Monday 27 September 2010

Council Tax Revaluation

Late last week the government announced no council tax revaluations in this parliament.

Of course, council's will still be free to change the level of taxes (at least once the government removes it's centrally imposed freeze). So this announcement is about the distribution of the burden of council tax rather than the overall amount. Holding off on a major revaluation exercise probably makes sense when we are promised a full review of local government finance by summer 2012.

It is clear that the review needs to deliver some serious reform if the government wants to meet its objectives of devolving power to LAs. At the moment, LAs are "highly geared" with council tax receipts only covering a small percentage of total expenditures with the balance met by central government grants. This means that small changes in total expenditures need to translate in to much larger percentage changes in council taxes, and any changes can easily be offset by changes to central grants. This creates all kinds of problems for LAs when deciding on spending and revenues.

But the coalition decisions on council tax so far (a freeze plus no revaluations) signal just how difficult is devolution of tax raising powers. It will be interesting to see how that circle gets squared by 2012.

Friday 10 September 2010

Resilience Rankings

Research for the BBC has identified the places most vulnerable to spending cuts. I am not sure it throws up that many surprises. As the Guardian puts it: "Assessing more than 30 separate measures of a local authority's ability to withstand tougher economic times, the report found that poor areas still feeling the effects of the recessions of the 1980s and 1990s were likely to be hardest hit."

The initial shocks in the 1980s were big, but this does highlight the issue that 30 years of intervention has done very little to address the problem. There seem to be two takes on this. One is to say we haven't spent enough and that the UK is sufficiently small that anywhere can be turned around. The other is to suggest that the shocks represented a fundamental shift that reasonable policy expenditure will struggle to ever address. My feeling is that the impact of this recession gives further strength to the latter argument.

Monday 6 September 2010

NICs Holidays

Not some new, soon to be broke holiday company, but the government's National Insurance Contributions holiday scheme which started today.

According to HMRC: "The ‘Regional Employer NICs Holiday for New Businesses’ offers substantial reductions in employer NICs for new businesses in those parts of the UK most reliant on public sector employment." Looking at the list of eligible regions, this turns out to be the whole of GB except for the SE region and London.

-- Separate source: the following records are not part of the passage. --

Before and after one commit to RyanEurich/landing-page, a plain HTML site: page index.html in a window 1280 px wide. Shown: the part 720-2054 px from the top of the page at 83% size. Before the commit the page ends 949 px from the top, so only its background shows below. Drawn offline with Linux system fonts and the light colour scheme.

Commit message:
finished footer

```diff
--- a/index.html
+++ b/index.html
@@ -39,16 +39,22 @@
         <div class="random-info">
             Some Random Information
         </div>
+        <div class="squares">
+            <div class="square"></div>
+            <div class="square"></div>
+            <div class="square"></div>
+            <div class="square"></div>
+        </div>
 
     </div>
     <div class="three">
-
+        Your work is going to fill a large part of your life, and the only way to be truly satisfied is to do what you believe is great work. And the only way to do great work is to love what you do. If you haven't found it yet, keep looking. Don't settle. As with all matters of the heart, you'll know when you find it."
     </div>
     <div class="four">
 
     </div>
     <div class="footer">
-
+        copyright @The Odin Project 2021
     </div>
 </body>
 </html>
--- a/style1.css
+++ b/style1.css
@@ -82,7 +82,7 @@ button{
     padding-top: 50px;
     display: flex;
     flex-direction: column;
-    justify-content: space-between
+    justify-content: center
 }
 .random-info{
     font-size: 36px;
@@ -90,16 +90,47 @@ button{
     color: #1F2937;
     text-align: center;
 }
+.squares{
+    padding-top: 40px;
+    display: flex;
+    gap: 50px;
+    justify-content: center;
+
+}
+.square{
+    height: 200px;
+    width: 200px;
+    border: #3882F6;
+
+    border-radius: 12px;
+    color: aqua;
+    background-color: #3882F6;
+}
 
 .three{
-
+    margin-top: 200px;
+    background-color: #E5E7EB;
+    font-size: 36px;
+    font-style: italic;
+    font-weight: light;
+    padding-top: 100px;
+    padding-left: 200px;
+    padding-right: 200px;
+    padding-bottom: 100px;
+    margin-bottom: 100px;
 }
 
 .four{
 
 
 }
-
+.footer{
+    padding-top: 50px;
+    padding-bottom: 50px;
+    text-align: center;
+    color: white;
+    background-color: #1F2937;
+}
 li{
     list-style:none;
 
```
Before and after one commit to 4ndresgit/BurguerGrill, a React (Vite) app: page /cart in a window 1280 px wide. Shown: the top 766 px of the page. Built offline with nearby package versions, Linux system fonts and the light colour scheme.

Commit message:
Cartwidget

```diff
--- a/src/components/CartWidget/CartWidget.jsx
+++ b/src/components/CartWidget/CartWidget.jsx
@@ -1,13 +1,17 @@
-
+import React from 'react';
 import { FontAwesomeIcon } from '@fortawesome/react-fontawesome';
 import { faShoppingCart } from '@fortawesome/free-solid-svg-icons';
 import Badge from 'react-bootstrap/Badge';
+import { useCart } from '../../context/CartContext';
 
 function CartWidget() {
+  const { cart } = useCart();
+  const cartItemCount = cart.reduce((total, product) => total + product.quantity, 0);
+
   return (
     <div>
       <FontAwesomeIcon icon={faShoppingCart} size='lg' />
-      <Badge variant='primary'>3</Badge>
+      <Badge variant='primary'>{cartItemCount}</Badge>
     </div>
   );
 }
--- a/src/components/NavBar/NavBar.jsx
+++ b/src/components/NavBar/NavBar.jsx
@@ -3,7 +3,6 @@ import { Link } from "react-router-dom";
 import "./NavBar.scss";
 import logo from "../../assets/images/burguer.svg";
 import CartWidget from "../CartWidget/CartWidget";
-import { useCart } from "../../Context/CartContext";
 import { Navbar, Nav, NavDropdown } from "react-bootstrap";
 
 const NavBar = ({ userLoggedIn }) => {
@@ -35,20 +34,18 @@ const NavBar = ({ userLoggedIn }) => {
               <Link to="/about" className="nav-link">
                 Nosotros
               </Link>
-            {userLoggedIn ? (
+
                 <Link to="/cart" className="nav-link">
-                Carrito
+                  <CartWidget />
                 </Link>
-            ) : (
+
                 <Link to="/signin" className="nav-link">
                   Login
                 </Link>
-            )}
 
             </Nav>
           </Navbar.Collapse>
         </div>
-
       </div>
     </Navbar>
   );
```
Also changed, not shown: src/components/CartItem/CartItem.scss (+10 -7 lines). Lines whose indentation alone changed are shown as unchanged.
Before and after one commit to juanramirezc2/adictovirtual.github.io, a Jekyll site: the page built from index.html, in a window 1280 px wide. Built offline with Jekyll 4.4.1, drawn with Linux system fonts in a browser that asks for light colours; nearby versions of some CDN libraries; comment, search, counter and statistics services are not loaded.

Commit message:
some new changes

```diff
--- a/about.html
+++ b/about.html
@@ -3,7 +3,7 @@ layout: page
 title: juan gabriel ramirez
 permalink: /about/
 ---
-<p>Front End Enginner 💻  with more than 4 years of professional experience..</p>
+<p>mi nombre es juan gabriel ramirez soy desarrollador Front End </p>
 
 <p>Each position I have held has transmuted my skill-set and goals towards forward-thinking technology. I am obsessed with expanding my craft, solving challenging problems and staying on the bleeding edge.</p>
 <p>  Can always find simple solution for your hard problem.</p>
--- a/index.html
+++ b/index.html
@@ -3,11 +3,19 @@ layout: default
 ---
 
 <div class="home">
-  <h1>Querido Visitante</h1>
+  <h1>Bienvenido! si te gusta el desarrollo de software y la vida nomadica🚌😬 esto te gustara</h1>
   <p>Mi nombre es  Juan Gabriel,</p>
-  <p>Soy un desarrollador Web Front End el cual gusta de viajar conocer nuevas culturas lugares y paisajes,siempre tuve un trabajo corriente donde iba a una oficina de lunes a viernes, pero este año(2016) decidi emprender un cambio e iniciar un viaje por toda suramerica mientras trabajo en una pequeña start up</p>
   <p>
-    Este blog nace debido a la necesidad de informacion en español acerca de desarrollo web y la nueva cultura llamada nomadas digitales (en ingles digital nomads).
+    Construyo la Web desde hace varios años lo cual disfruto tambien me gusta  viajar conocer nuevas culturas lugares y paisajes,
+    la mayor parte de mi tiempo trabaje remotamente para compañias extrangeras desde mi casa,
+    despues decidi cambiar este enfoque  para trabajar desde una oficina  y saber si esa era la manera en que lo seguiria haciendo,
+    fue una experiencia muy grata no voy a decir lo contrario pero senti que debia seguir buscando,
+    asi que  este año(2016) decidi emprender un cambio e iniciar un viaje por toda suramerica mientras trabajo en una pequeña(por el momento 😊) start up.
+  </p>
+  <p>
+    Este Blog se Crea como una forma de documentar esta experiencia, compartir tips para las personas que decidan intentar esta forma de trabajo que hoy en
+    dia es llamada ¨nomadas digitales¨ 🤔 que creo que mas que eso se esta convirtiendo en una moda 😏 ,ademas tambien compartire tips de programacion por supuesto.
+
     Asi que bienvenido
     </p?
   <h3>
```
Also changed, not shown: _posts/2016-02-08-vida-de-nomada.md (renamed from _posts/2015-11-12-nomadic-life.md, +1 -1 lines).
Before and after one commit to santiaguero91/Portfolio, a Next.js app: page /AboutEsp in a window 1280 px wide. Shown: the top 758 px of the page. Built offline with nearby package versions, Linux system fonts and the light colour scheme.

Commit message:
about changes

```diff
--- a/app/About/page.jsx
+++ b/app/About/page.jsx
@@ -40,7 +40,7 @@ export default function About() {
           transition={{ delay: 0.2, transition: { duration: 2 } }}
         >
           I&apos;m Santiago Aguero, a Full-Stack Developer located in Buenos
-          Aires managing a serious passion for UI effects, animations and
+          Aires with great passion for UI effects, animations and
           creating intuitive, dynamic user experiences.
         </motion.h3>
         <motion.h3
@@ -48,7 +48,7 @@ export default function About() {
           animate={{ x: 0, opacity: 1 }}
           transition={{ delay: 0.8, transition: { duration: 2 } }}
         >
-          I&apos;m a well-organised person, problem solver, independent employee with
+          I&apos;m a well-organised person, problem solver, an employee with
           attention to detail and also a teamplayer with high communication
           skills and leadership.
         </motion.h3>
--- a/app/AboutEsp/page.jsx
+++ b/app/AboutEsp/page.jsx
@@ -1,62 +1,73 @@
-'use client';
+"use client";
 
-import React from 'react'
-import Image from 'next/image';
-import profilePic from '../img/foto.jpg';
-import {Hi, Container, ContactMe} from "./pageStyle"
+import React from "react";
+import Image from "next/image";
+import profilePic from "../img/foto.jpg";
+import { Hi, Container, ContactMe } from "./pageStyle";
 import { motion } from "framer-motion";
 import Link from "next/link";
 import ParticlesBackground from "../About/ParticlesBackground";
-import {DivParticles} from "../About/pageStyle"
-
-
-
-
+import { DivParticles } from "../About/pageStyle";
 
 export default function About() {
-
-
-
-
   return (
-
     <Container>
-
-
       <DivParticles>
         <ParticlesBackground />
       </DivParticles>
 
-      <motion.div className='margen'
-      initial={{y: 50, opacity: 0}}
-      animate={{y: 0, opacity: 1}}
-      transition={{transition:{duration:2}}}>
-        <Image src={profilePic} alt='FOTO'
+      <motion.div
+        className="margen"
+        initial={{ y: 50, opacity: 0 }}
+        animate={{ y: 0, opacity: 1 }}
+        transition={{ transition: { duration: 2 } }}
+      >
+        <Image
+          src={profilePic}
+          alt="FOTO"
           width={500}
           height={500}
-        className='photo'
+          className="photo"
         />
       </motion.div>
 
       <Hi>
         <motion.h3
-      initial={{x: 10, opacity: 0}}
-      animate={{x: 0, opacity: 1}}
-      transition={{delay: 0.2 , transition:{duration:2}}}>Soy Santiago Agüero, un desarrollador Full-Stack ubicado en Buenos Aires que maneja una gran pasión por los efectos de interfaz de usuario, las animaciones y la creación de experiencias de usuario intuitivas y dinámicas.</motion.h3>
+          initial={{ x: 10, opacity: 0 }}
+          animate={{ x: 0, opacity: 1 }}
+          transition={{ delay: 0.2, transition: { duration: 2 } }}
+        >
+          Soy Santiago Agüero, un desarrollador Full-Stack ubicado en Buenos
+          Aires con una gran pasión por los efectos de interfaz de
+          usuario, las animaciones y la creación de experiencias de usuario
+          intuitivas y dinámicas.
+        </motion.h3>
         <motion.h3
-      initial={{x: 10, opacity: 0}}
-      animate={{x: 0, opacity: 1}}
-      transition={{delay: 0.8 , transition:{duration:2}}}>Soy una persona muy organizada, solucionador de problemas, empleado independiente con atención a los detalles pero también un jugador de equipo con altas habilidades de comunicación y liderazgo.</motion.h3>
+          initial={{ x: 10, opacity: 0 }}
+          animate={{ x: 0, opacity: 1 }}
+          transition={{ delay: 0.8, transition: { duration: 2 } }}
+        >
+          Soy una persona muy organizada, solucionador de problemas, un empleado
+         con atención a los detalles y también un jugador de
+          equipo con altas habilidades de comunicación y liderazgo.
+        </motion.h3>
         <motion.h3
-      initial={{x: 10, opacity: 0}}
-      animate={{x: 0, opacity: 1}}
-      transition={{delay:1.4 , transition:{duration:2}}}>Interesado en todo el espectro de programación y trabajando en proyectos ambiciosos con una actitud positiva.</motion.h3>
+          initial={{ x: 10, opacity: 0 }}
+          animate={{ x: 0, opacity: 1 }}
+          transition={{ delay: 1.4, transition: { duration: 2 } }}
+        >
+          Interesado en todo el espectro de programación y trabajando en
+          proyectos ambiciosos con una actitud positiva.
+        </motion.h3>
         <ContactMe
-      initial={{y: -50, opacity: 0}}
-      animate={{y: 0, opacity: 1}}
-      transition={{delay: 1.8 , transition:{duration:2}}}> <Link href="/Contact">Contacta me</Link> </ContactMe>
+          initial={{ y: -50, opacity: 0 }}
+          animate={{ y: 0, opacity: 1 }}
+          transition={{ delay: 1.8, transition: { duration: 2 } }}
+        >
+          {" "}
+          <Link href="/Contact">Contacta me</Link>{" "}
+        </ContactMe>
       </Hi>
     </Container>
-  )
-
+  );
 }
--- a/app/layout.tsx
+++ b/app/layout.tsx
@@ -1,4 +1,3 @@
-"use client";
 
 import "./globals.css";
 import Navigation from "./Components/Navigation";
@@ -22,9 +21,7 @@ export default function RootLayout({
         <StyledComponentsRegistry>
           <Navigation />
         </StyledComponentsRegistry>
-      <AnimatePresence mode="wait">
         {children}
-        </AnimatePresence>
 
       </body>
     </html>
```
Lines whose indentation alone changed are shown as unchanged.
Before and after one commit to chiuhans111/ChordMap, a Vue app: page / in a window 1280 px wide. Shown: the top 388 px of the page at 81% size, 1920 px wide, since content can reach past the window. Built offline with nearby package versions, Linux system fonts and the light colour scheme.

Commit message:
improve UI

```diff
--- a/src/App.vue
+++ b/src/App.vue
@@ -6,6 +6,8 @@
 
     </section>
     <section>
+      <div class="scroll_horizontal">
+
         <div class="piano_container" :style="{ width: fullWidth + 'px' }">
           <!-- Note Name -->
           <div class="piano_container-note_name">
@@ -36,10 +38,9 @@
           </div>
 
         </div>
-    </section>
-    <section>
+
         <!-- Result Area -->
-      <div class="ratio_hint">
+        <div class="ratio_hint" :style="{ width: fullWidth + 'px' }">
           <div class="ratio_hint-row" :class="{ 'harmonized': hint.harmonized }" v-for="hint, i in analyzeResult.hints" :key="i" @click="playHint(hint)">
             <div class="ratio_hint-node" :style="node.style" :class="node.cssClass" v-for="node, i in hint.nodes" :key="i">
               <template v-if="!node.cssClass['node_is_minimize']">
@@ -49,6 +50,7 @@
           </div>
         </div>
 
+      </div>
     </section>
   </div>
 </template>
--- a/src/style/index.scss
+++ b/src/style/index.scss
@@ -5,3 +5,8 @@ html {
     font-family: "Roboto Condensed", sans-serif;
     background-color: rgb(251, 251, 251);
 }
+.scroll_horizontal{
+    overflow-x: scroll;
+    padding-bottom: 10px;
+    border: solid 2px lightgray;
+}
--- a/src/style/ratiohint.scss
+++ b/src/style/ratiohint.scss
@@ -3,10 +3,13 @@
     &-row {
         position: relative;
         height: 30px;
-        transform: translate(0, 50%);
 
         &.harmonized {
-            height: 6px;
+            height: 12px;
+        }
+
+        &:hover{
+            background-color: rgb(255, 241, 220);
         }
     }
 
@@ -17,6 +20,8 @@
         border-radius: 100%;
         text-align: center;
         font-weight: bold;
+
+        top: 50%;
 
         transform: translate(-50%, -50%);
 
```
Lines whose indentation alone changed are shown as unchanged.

My understanding of the (now quite old) evidence on regional employment subsidies was that they did have an impact but that the costs per job created were quite high. I imagine that will be the case with this holiday as well. It's an employment subsidy, so we expect some positive impacts, but because there will be plenty of deadweight (businesses that would have started anyhow) and quite a lot of displacement (new subsidised businesses driving out old) the net impact will be considerably smaller than the gross impact. It will be interesting to see how the effects play out.